● **AIM OF THE EXERCISE**: Filter the data for lines with the word "await", then copy every line so identified.

● **INPUT MATERIAL**:
# # #

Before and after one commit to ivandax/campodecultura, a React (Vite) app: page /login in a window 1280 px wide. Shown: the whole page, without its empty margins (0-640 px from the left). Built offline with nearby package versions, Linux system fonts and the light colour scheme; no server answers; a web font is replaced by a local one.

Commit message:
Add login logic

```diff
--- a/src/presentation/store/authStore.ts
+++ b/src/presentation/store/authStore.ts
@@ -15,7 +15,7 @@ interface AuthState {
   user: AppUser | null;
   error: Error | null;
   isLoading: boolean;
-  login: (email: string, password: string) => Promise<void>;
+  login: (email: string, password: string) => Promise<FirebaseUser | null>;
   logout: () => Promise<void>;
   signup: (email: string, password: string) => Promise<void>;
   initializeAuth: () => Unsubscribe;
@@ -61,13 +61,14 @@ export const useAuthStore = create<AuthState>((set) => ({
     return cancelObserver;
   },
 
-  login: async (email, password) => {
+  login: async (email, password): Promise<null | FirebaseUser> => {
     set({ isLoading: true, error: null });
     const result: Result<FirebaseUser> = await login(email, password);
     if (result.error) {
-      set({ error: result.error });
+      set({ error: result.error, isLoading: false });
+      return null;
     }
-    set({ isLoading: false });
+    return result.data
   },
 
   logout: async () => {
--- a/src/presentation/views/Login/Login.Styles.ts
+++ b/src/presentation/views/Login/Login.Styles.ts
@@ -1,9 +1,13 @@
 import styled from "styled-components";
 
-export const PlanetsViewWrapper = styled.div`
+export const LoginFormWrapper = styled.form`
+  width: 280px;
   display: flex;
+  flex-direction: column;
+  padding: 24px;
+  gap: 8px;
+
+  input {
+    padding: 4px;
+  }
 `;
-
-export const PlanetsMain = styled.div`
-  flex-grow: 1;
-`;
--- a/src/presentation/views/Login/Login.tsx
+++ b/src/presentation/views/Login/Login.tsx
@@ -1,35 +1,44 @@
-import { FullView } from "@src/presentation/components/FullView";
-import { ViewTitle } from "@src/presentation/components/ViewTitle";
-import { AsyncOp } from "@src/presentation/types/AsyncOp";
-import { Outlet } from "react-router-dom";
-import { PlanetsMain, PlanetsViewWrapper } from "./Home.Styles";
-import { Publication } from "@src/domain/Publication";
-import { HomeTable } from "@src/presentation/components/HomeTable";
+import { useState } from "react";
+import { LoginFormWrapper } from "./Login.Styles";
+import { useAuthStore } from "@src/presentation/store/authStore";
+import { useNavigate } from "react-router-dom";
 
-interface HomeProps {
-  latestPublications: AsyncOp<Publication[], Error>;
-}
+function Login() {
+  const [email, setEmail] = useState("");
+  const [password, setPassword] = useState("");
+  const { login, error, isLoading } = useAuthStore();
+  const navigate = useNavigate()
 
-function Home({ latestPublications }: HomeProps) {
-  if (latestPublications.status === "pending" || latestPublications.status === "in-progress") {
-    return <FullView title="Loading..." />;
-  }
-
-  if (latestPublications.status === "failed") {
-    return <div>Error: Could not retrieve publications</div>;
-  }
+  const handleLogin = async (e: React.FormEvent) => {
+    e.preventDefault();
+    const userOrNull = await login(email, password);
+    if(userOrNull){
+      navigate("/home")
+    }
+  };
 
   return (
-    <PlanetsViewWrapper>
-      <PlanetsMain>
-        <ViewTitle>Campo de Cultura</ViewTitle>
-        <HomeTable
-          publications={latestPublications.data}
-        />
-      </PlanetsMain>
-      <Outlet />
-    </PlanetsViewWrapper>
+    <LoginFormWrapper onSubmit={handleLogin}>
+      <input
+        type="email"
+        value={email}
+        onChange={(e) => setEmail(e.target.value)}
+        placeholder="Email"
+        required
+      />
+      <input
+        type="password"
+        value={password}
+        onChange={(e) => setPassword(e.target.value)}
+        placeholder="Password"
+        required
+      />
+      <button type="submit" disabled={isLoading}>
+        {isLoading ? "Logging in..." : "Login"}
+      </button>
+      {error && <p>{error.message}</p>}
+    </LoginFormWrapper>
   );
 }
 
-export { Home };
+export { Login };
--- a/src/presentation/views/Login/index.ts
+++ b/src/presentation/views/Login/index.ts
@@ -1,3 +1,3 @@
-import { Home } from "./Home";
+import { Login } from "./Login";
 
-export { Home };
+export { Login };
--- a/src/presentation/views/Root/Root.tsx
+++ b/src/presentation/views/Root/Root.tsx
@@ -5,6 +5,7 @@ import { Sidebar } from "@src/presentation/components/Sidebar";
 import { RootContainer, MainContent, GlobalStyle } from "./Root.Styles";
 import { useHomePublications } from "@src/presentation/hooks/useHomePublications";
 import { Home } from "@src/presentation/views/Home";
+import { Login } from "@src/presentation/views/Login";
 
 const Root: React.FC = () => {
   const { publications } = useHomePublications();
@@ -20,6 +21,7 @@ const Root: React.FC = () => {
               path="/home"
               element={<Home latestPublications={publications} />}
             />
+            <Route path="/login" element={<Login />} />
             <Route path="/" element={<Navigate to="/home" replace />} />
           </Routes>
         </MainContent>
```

# # #

● **COMPLETED TASK**:
     const result: Result<FirebaseUser> = await login(email, password);
+    const userOrNull = await login(email, password);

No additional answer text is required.